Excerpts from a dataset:
○ ○ ○ ○

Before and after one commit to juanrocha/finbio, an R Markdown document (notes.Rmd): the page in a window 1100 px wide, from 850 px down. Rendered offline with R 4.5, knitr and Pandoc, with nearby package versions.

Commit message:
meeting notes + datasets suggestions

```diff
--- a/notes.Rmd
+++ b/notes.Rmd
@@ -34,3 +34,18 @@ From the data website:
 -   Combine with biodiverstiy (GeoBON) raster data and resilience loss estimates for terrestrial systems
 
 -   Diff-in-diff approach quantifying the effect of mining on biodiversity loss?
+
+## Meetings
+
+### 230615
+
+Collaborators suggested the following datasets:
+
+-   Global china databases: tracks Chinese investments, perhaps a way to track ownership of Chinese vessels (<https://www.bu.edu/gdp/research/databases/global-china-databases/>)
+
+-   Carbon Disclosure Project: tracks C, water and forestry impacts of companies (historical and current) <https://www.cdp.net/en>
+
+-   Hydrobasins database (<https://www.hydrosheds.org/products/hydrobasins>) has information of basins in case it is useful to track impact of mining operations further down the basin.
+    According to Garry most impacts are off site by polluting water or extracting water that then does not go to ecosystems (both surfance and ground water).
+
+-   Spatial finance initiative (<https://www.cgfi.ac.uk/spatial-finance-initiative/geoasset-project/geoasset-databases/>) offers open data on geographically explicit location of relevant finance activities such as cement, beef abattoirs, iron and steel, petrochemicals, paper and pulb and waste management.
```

○ ○ ○ ○

WORK INSTRUCTIONS: Wherever a line in the data above contains the word "down", copy that line.

RESULT:
Before and after one commit to juanrocha/finbio, an R Markdown document (notes.Rmd): the page in a window 1100 px wide, from 850 px down. Rendered offline with R 4.5, knitr and Pandoc, with nearby package versions.
+-   Hydrobasins database (<https://www.hydrosheds.org/products/hydrobasins>) has information of basins in case it is useful to track impact of mining operations further down the basin.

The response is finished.